Saturday, May 12, 2012

Stafford, UK

We headed up to Stafford, UK, next via train for the event that was the entire reason for this trip--Trina & Joel's wedding.  Joel was one of my closest buddies in high school, having taken the bus home with me every day after school.  We would have these insanely long philosophical discussions about "stuff" (and girls) standing ouside by his apartment.  After high school he went to Penn State (home of the Nittany Lions) for Aerospace Engineering, then to the UK for his Masters degree, and managed to find a job in Manchester, UK.  We kept in touch sporadically; certainly more so intially during undergrad when we were in the same timezone.

Stafford is a very small town north of Birmingham.  It even has its own castle (which we didn't get to visit).  We walked through the city core in about 15 minutes.  'twas cold.

Our hotel included breakfast, but they also offered a "breakfast in bed" option for free that we took full advantage of.  You checked off everything you wanted on a door-hanger and hung it outside before 4 AM, and in the morning they delivered everything you asked for on a massive tray.  It wasn't anything special (plain and fruit yogurt, toast, cereal, tea, croissants, etc--full english breakfast for an extra £3), but having free room service was really something.  They also delivered the morning paper (any paper I wanted; I just got the Times) to me complimentary.

Joel & Trina got married at Sandon Hall, in the All Saints Church.  Joel had arranged a couple shuttles (driven by an older couple) to ferry people from our hotel, the Swan Hotel, to the estate just outside the city limits.  The ride took about 15 minutes due to the winding roads and roundabouts.  Sitting in a stone church was pretty cold.  Watching a wedding from a very small, twelth century church is quite something.  Standing outside while people are taking picture of the couple while a cold wind blows is quite chilling.

We were eventually shuttled to the Hall, where there were some really good sandwiches and desserts.  The éclairs and macaroons were really something; normally I don't care for either.  I was the only representative from Joel's high school years, so we didn't know anyone.  Holly chatted up an aunt of Trina's, and I wound up talking to her husband, who is from an area north of London and whose name was also Richard:

Me: Hi, I'm Richard.
Him: <...> Richard. <...>  Echo.
(Note: <...> may have contained other words in a British accent that my mind couldn't process quickly enough.  To be fair, other people were talking in the room so it was somewhat noisy.)
Me: Echo?  Wow, what an interesting name.
It took a while before I realized the guy's name wasn't "Echo" but was the same as mine.  o_O

Dinner was pretty fancy.  They alternated dishes between people (like, for the entrée, duck for one person and roast pork for her neighbours), so there was a bit of swapping between people.

Afterwards there were some good speeches, then dessert (fruits, chocolate), and the dance floor opened.  We were pretty tired so we caught the first shuttle back to the hotel in town.

We got a slightly later check-out in the morning, and when I got to the front desk to check-out, I found out that the bride's father had taken care of the bill for me (well, everyone left).  Wow!

We trained from Stafford to Birmingham, where we took a flight to Amsterdam.

London, UK

To rewind a bit:

We started off in London for 4 days (but effectively 3 days of exploring). It was my second time visiting (first in 2004), so I could tour guide without much trouble.

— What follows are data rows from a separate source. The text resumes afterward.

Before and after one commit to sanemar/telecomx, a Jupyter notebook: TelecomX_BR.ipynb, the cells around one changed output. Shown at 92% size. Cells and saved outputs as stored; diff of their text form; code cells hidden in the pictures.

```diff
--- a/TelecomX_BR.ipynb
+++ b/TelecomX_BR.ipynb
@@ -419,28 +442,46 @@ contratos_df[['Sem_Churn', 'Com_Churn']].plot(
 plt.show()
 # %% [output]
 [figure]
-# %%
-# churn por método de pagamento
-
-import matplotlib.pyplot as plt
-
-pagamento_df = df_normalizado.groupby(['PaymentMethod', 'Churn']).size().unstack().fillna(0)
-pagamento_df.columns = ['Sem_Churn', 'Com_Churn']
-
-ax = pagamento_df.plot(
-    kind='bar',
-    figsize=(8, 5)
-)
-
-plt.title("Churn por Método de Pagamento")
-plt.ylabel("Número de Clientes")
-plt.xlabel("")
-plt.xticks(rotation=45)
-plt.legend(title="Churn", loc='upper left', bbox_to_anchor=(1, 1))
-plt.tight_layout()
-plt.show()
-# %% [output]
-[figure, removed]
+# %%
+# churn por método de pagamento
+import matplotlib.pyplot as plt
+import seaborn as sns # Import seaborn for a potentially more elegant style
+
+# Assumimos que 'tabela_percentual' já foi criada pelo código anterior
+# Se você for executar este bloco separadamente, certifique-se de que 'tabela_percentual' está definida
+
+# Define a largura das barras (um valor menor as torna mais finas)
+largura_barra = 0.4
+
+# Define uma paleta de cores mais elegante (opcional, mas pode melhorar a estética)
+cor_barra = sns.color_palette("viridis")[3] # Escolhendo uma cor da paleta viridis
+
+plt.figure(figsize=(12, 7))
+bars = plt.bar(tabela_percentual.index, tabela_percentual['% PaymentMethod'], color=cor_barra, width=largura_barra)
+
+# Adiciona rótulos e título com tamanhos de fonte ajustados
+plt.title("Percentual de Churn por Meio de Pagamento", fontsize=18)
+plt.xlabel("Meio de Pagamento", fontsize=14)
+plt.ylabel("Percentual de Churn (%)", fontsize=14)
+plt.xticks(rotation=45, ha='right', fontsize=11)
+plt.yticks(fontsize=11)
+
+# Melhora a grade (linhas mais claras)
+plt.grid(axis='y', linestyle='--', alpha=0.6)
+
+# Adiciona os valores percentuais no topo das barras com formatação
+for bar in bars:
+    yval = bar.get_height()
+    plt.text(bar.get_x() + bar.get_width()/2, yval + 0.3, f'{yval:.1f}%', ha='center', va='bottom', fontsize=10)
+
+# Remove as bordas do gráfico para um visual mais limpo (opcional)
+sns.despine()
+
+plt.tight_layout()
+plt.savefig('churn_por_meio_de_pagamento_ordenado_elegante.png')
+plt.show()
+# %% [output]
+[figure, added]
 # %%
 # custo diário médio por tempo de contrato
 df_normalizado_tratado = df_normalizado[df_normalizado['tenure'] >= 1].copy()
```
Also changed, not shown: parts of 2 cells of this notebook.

The first evening we had dinner in Chinatown with Crystal (my sister), and two of my father's cousins' families. (We were actually staying at Uncle Kay's place in southwest London, near Wimbledon.)  Everyone looks older now.

Crystal managed to join us for most of the first day (Tower of London) before whisking off to Rome, Italy. Holly and I watched the Changing the Guard at Buckingham Palace (in the rain) and Westminster Abbey the next day, and St. Paul's Cathedral and the British Museum the day after. One thing I found different from my first visit was how much time we spent *in* these attractions--I covered a lot more ground in '04 when I was visiting alone. This time we spent more time actually touring entire facilities (especially the paid ones).  Eight years ago (has it really been that long?) I must have spent only half the time in each attraction just to make sure I covered everything.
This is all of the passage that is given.